Deborah Burger, President of the California Nurses Association, knows as well as anyone the effects our current campaign finance system has on health care policy: while HMOs write checks up and down Capitol Hill, we watch insurance premiums spike and affordable health care move further and further out of the grasp of ordinary people. That's why she's excited by what the Fair Elections Now Act could mean for comprehensive healthcare reform.


Restoring the Temple

Likening the Fair Elections Now Act to a campaign finance revolution, the Philadelphia Daily News heralds the work of Senators Richard Durbin (D-IL) and Arlen Specter (R-PA) in introducing a bill that represents a simultaneously far-reaching and practical solution to the money in politics woes of Congress.

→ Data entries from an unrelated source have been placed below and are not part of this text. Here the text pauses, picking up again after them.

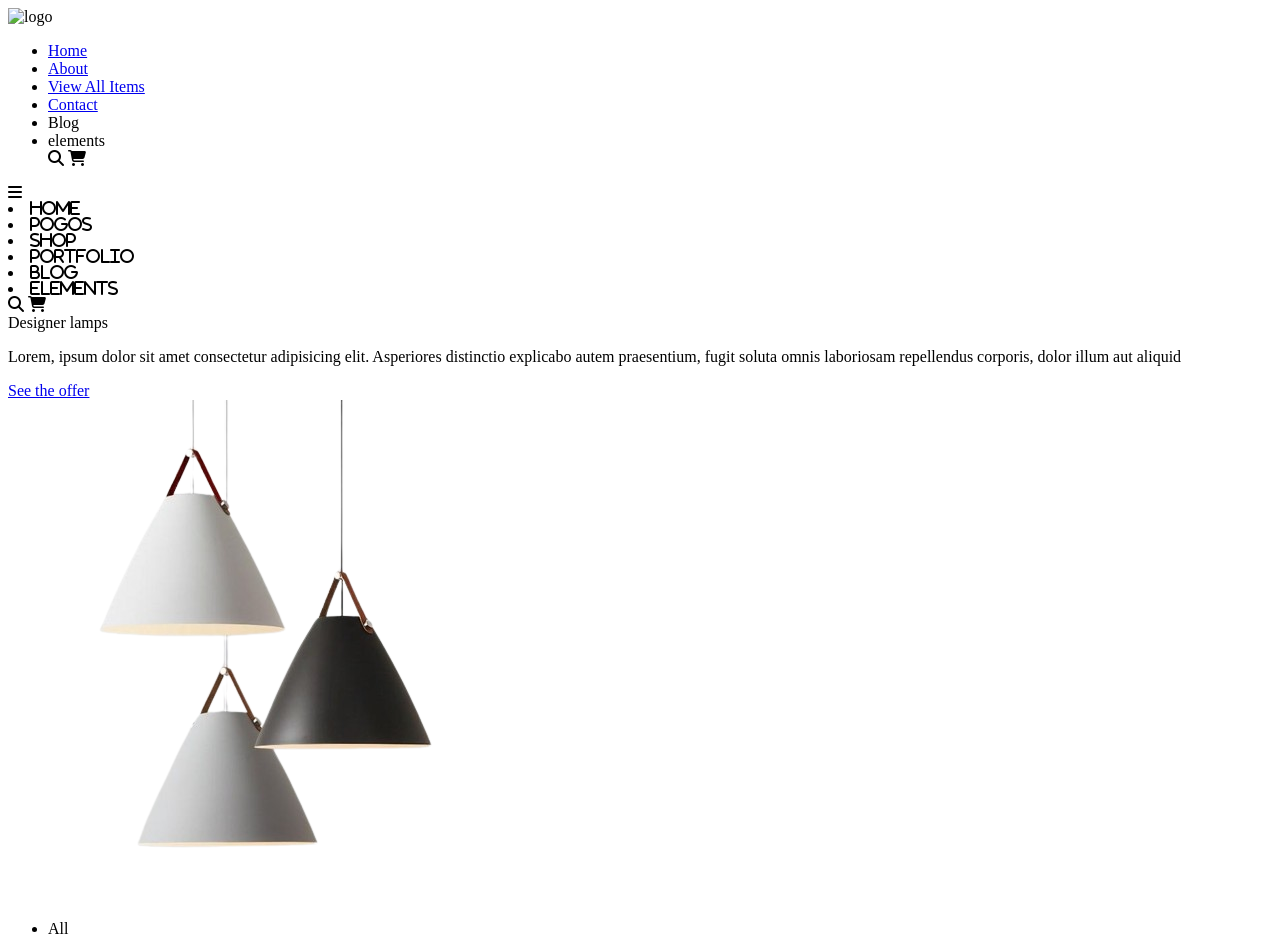
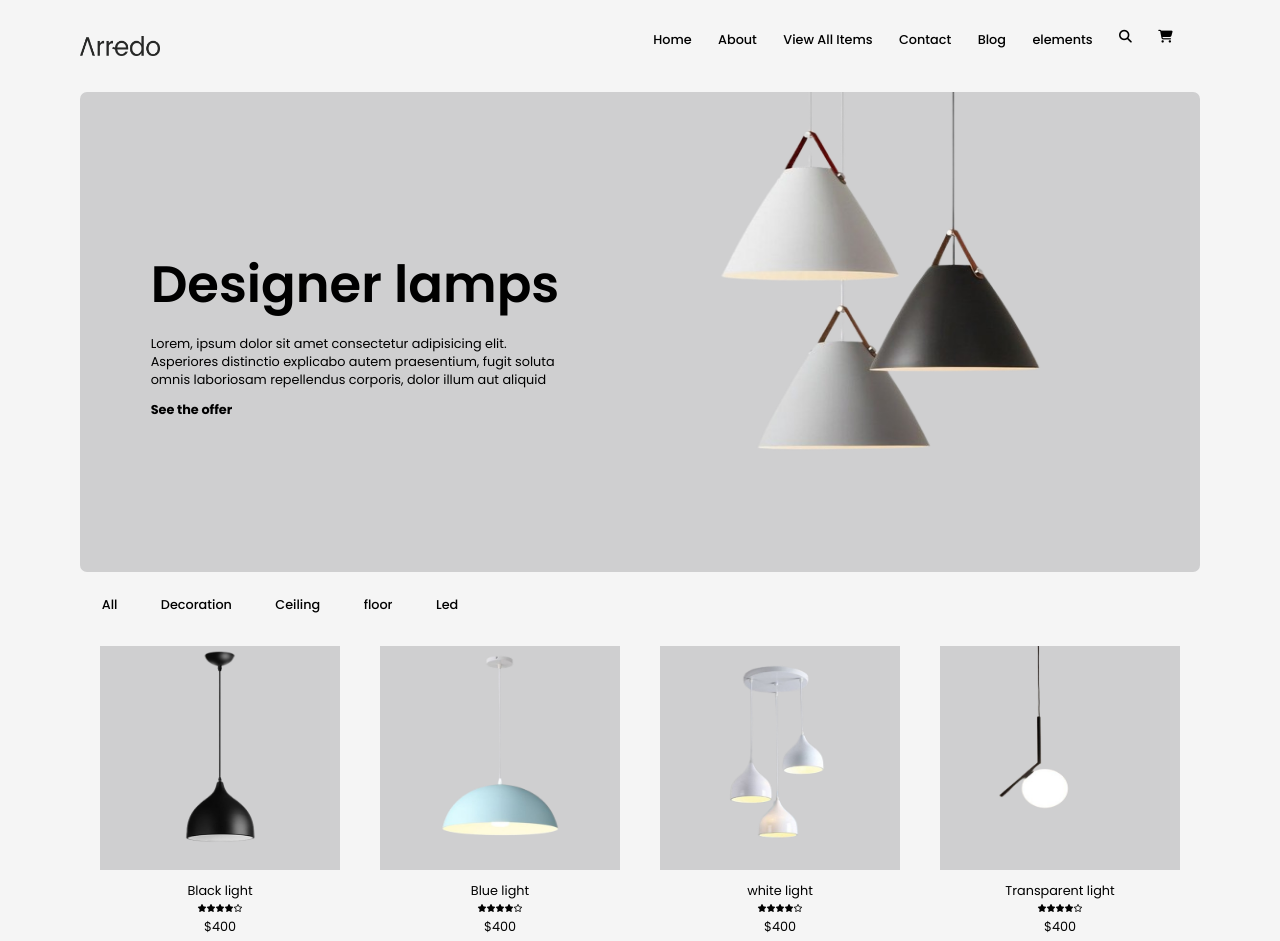
Before and after one commit to HillaryOwusu23/assignment, a website: page index.html in a window 1280 px wide. Shown: the top 941 px of the page. Drawn offline with nearby package versions, Linux system fonts and the light colour scheme; files that its build step writes are made by us from their sources; the site is published under a folder, as on GitHub Pages, so addresses that start at the root find nothing.

Commit message:
added . in front of urls

```diff
--- a/index.html
+++ b/index.html
@@ -4,7 +4,7 @@
     <meta charset="UTF-8" />
     <meta name="viewport" content="width=device-width, initial-scale=1.0" />
     <title>Document</title>
-    <link rel="stylesheet" href="/css/index.css" />
+    <link rel="stylesheet" href="./css/index.css" />
     <script
       src="https://kit.fontawesome.com/6565e8edc1.js"
       crossorigin="anonymous"
@@ -14,7 +14,7 @@
     <div class="container" id="home">
       <nav class="nav-bar display-f justify-space-between align-center">
         <div class="container justify-space-between  display-f">
-          <img src="/img/landing-slider-img-15.png" class="img mt-2" alt="logo" />
+          <img src="./img/landing-slider-img-15.png" class="img mt-2" alt="logo" />
           <div class="nav_container display-f align-center justify-space-between">
             <ul
             class="font-md ul display-f justify-space-around font-medium"
```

From the editorial:

Let the Change Fit the Crime

The Baltimore Sun tells the Maryland legislature that if the latest revelations of corruption among their ranks are making them nervous they need to get serious about passing Clean Elections: The message of the transcripts is that companies such as Comcast are expected to do favors for a top leader in the General Assembly. This isn't how public policy ought to be conducted.

Fair Elections Now Act Text Available

The text of public financing bills introduced yesterday in the Senate and the House will be available online in the next few days if you'd like to read them for yourself. The Fair Elections Now Act (Senate) is here and the Clean Money Clean Elections Act (House) will be here.

More Coverage on Bill's Introduction

Homestate newspapers of both Senator Richard Durbin (D-IL) and Senator Arlen Specter (R-PA) covered their introduction of the Fair Elections Now Act yesterday.

A Shift

Ari Berman at The Nation writes on the introduction of the Fair Elections Now Act today by Senators Richard Durbin (D-IL) and Arlen Specter (R-PA). Berman notes the prominence of the two sponsoring Senators and expresses hope that "the conversation is shifting, from how corrupt Washington is to how to clean it up."